Credit: NASA

Virginia Key, Fla. - Climate models have long predicted that global warming will increase the intensity of extreme precipitation events. A new study conducted at the University of Miami and the University of Reading (U.K.) provides the first observational evidence to confirm the link between a warmer climate and more powerful rainstorms.

One of the most serious challenges humanity will face in response to global warming is adapting to changes in extreme weather events. Of utmost concern is that heavy rainstorms will become more common and more intense in a warmer climate due to the increased moisture available for condensation. More intense rain events increase the risk of flooding and can have substantial societal and economic impacts.

To understand how precipitation responds to a warmer climate, researchers in this study used naturally-driven changes associated with El Niño as a laboratory for testing their hypotheses. Based on 20 years of satellite observations, they found a distinct link between tropical rainfall extremes and temperature, with heavy rain events increasing during warm periods and decreasing during cold periods.

"A warmer atmosphere contains larger amounts of moisture which boosts the intensity of heavy downpours," said Dr. Brian J. Soden, associate professor at the University of Miami Rosenstiel School of Marine & Atmospheric Science.

The report, "Atmospheric Warming and the Amplification of Precipitation Extremes," previewed in Science Express this Thursday, August 7, and published in an upcoming issue of Science, found that both observations and models indicated an increase in heavy rainstorms in response to a warmer climate. However, the observed amplification of rainfall extremes was found to be substantially larger in the observations than what is predicted by current models.

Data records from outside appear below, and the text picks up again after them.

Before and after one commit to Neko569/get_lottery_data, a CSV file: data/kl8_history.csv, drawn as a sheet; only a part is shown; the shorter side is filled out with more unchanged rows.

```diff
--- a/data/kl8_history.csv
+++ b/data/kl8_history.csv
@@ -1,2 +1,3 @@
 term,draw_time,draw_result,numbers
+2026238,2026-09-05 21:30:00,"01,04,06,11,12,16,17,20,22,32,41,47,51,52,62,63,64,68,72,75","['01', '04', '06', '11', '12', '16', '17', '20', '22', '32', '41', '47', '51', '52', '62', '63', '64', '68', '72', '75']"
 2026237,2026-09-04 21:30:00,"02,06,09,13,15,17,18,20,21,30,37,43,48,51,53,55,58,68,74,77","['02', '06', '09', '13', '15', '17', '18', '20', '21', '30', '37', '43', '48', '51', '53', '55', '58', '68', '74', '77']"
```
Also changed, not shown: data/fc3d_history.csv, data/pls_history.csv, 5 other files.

"Comparing observations with results from computer models improves understanding of how rainfall responds to a warming world" said Dr. Richard P. Allan, NERC advance fellow at the University of Reading's Environmental Systems Science Centre. "Differences can relate to deficiencies in the measurements, or the models used to predict future climatic change"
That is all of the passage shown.